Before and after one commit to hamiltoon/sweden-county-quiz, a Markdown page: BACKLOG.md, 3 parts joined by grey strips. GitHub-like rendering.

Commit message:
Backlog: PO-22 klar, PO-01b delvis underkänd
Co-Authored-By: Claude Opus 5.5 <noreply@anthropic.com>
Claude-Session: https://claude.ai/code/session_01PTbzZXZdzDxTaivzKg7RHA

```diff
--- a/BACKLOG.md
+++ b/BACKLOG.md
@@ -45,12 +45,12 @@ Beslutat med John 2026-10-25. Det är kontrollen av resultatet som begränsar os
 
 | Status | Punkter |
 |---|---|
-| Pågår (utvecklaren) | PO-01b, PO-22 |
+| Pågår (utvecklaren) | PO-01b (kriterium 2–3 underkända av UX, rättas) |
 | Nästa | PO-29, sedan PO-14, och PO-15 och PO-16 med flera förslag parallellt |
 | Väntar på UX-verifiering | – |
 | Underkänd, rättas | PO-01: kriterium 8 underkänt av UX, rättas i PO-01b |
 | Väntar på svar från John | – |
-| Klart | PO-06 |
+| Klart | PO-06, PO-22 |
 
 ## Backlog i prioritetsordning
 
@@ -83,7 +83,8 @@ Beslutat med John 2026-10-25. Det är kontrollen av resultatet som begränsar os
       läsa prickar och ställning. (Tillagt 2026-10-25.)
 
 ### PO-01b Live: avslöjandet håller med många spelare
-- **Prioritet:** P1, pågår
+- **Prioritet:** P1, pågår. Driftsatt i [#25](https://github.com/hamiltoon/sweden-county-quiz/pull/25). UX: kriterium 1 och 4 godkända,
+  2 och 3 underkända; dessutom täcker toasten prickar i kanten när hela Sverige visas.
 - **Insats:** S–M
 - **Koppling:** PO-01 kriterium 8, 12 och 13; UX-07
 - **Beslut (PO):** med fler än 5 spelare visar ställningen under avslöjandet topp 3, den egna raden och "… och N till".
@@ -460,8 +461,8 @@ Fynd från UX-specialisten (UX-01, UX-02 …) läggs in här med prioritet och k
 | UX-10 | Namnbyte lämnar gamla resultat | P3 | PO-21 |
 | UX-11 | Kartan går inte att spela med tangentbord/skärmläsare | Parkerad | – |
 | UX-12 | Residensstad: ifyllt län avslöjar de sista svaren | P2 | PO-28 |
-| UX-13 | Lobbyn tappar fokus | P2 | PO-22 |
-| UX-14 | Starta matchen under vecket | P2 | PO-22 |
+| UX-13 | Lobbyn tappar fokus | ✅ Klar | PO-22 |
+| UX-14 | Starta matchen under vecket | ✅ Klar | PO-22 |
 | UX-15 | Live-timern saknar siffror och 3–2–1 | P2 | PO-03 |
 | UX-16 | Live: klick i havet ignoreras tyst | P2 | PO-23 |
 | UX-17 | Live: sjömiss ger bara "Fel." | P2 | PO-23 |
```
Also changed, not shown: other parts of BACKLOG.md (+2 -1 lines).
○ ○ ○ ○
* [Your goal]
Once you have read the entries above, copy them out exactly as they were given.

* [Finished exercise]
Before and after one commit to hamiltoon/sweden-county-quiz, a Markdown page: BACKLOG.md, 3 parts joined by grey strips. GitHub-like rendering.

Commit message:
Backlog: PO-22 klar, PO-01b delvis underkänd
Co-Authored-By: Claude Opus 5.5 <noreply@anthropic.com>
Claude-Session: https://claude.ai/code/session_01PTbzZXZdzDxTaivzKg7RHA

```diff
--- a/BACKLOG.md
+++ b/BACKLOG.md
@@ -45,12 +45,12 @@ Beslutat med John 2026-10-25. Det är kontrollen av resultatet som begränsar os
 
 | Status | Punkter |
 |---|---|
-| Pågår (utvecklaren) | PO-01b, PO-22 |
+| Pågår (utvecklaren) | PO-01b (kriterium 2–3 underkända av UX, rättas) |
 | Nästa | PO-29, sedan PO-14, och PO-15 och PO-16 med flera förslag parallellt |
 | Väntar på UX-verifiering | – |
 | Underkänd, rättas | PO-01: kriterium 8 underkänt av UX, rättas i PO-01b |
 | Väntar på svar från John | – |
-| Klart | PO-06 |
+| Klart | PO-06, PO-22 |
 
 ## Backlog i prioritetsordning
 
@@ -83,7 +83,8 @@ Beslutat med John 2026-10-25. Det är kontrollen av resultatet som begränsar os
       läsa prickar och ställning. (Tillagt 2026-10-25.)
 
 ### PO-01b Live: avslöjandet håller med många spelare
-- **Prioritet:** P1, pågår
+- **Prioritet:** P1, pågår. Driftsatt i [#25](https://github.com/hamiltoon/sweden-county-quiz/pull/25). UX: kriterium 1 och 4 godkända,
+  2 och 3 underkända; dessutom täcker toasten prickar i kanten när hela Sverige visas.
 - **Insats:** S–M
 - **Koppling:** PO-01 kriterium 8, 12 och 13; UX-07
 - **Beslut (PO):** med fler än 5 spelare visar ställningen under avslöjandet topp 3, den egna raden och "… och N till".
@@ -460,8 +461,8 @@ Fynd från UX-specialisten (UX-01, UX-02 …) läggs in här med prioritet och k
 | UX-10 | Namnbyte lämnar gamla resultat | P3 | PO-21 |
 | UX-11 | Kartan går inte att spela med tangentbord/skärmläsare | Parkerad | – |
 | UX-12 | Residensstad: ifyllt län avslöjar de sista svaren | P2 | PO-28 |
-| UX-13 | Lobbyn tappar fokus | P2 | PO-22 |
-| UX-14 | Starta matchen under vecket | P2 | PO-22 |
+| UX-13 | Lobbyn tappar fokus | ✅ Klar | PO-22 |
+| UX-14 | Starta matchen under vecket | ✅ Klar | PO-22 |
 | UX-15 | Live-timern saknar siffror och 3–2–1 | P2 | PO-03 |
 | UX-16 | Live: klick i havet ignoreras tyst | P2 | PO-23 |
 | UX-17 | Live: sjömiss ger bara "Fel." | P2 | PO-23 |
```
Also changed, not shown: other parts of BACKLOG.md (+2 -1 lines).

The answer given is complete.